Kenya has joined the growing number of African countries discovering oil in various parts of their territory. The discovery was made in the country’s northwestern Turkana region. Already standing tall as East Africa’s largest economy, Kenya’s major sources of income are from non-mineral sources. Now, the country stands a chance of attracting more international investor interest from its first major mineral resource, which inevitably, is the world’s most sought. Then again, potential danger looms.
As history has shown, some countries, overjoyed by potential economic windfalls from oil finds, almost completely abandon other forex earners, dipping and soiling their hands in the murky business of oil politics. The temptation exists in Kenya too, where tourism, agric and technology have made it a trade, IT and economic giant. After civil violence that marred elections in 2008 and killed more than 1000 people, many investors and the international community have been wary of giving Kenya too much endorsement. So, once again, the spotlight has been thrown on the country to see how the economy stays resilient in the face of this new discovery. Naturally, investors are interested because of what oil can do.
Kenya does not need to suffer a resource curse but the potential exists in the most glaring fashion. Simon Allison’s article on allafrica.com gives some context: the official government record puts GDP at $36billion. The Turkana Reserve is provisionally estimated to be bigger than Uganda’s oil reserves of 1.1billion plus a further 1.4billion estimated barrels left to be discovered. At $100 per barrel of crude, Kenya could easily be making an economy-defining $250billion at full production capacity. With elections scheduled for early next year, the country’s political atmosphere threatens to be heated up as oil fuels the stakes and raises the potential for violence in a population not yet recovered from the 2008 unrest.
The next president could have billions of petrol-dollars at his disposal and with it, an opportunity to entrench his party in government. Corruption could rise and the economy could get out of hand economically. The positive is that, all the above possibilities are just possibilities. Kenya can get it right. As Tim Wanyonyi states in opening his article on The Nation, “With the discovery of oil, Kenya is at a crossroads where it must take the highway to heaven or hell”.

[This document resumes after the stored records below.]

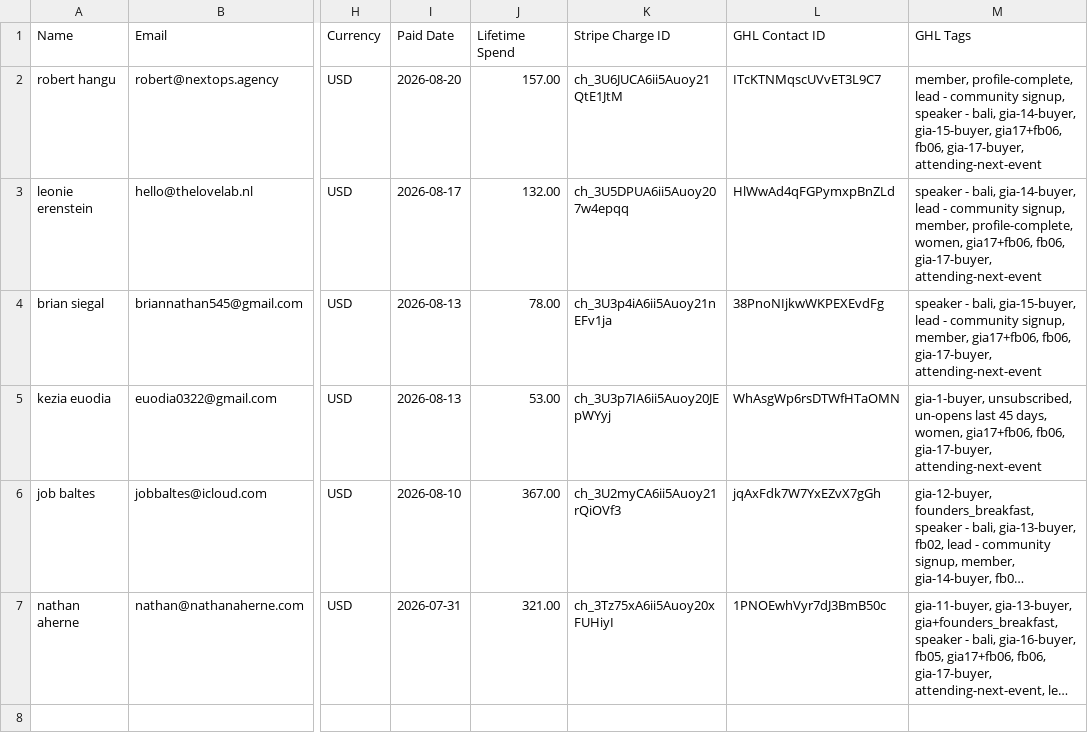
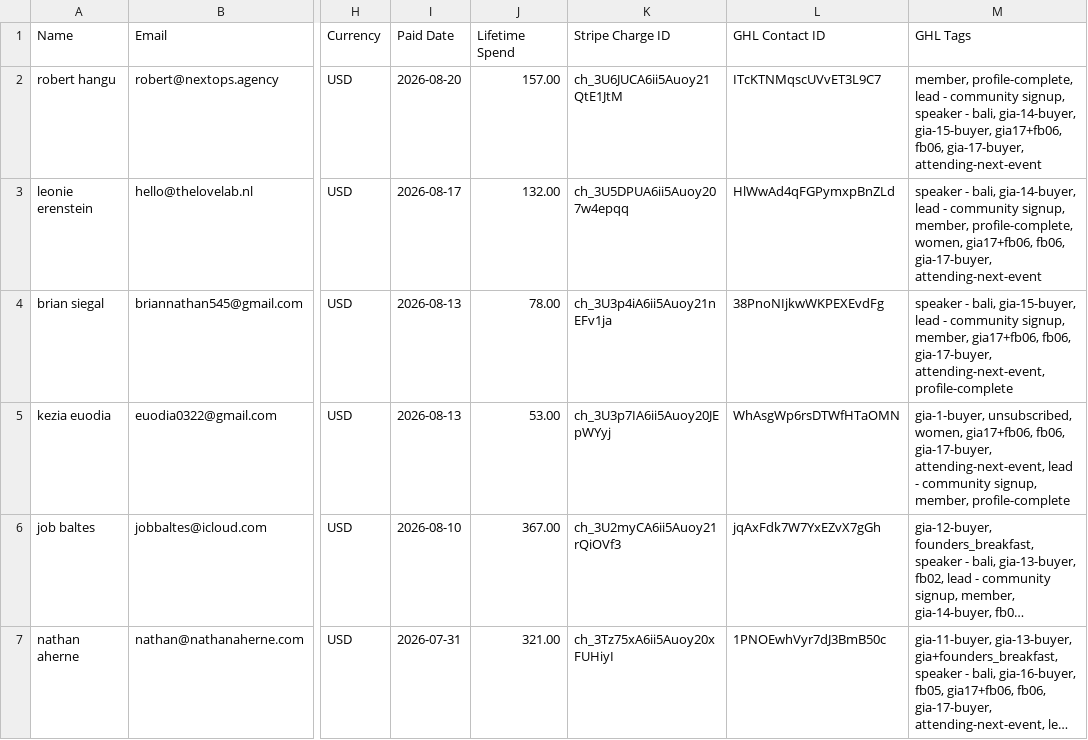
Before and after one commit to parallaxxlifeco/event-dashboard, a CSV file: both-events.csv, drawn as a sheet; only a part is shown, gaps mark what is left out; long unchanged cells end in …; the diff names each change by its address in the sheet, - before the commit and + after, or states it on an @@ line.

```diff
--- a/both-events.csv
+++ b/both-events.csv
-M4 (GHL Tags): …fb06, gia-17-buyer, attending-next-event
+M4 (GHL Tags): …fb06, gia-17-buyer, attending-next-event, profile-complete
-M5 (GHL Tags): gia-1-buyer, unsubscribed, un-opens last 45 days, women, gia17+fb06, fb06, gia-17-buyer, attending-next-event
+M5 (GHL Tags): gia-1-buyer, unsubscribed, women, gia17+fb06, fb06, gia-17-buyer, attending-next-event, lead - community signup, member, profile-complete
```
Also changed, not shown: fb-attendees.csv, gia-attendees.csv, 1 other file.
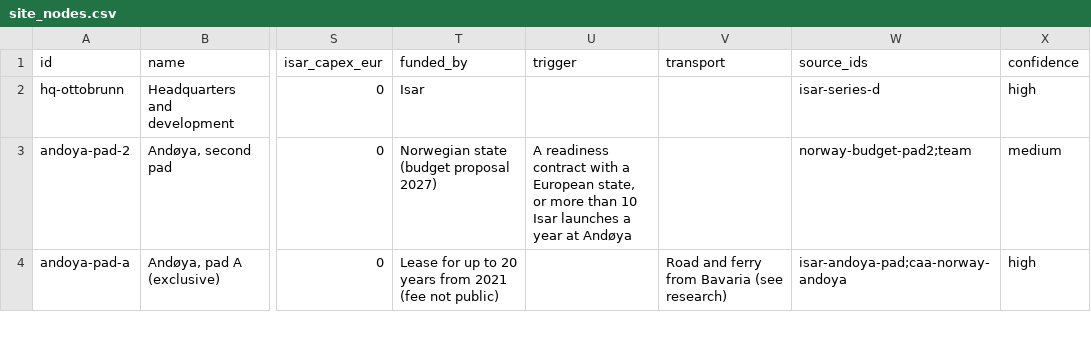
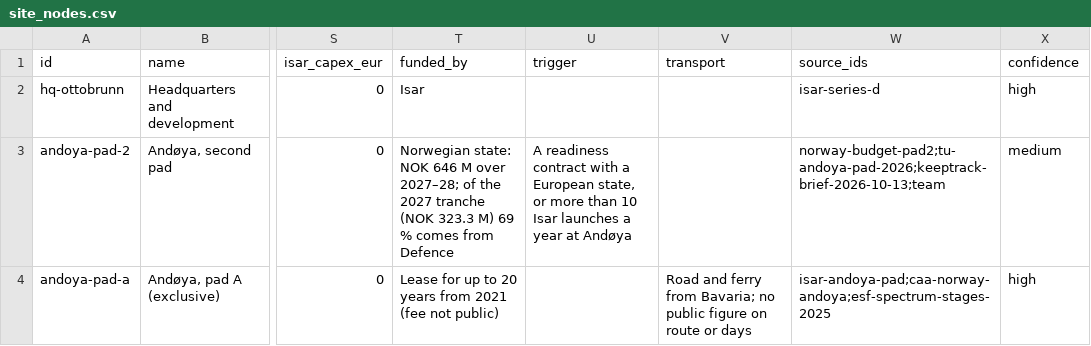
Before and after one commit to wagner-nils/stern-hackathon, a CSV file: warehouse/seed/site_nodes.csv, drawn as a sheet; only a part is shown, gaps mark what is left out; the diff covers the shown part only; the diff names each change by its address in the sheet, - before the commit and + after, or states it on an @@ line.

```diff
--- a/warehouse/seed/site_nodes.csv
+++ b/warehouse/seed/site_nodes.csv
-T3 (funded_by): Norwegian state (budget proposal 2027)
+T3 (funded_by): Norwegian state: NOK 646 M over 2027–28; of the 2027 tranche (NOK 323.3 M) 69 % comes from Defence
-W3 (source_ids): norway-budget-pad2;team
+W3 (source_ids): norway-budget-pad2;tu-andoya-pad-2026;keeptrack-brief-2026-10-13;team
-V4 (transport): …ferry from Bavaria (see research)
+V4 (transport): …ferry from Bavaria; no public figure on route or days
-W4 (source_ids): isar-andoya-pad;caa-norway-andoya
+W4 (source_ids): isar-andoya-pad;caa-norway-andoya;esf-spectrum-stages-2025
```
Also changed, not shown: 12 edited cells elsewhere in this file, warehouse/seed/facts.csv, warehouse/seed/metrics.csv, 2 other files.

The current government is promising transparency and a facilitated ratification of laws to govern production. In Africa, stories abound on how not to run an oil economy. Nigeria tells it loudest, with Angola giving further proof. Just across the border, oil threatens to spark war between the Sudans. Kenya wants to be among the good African examples.
With big economies trooping in to exploit, local tribes uneasily on edge and a government running around to put together non-existent legislation, Mario Sorgalla gives this advice in closing his lead article, Avoiding the Resource Curse; ‘Cohesion must be a priority. [S]upply countries have to provide transparency and accountability – in the long run this will deliver the best guarantee for stabilizing a country. The resource curse can be avoided if everyone involved finds a way to cooperate’.
If Kenya heeds this advice, it is well on the path to being Africa’s Canada or Norway: countries that have made their natural resources a blessing.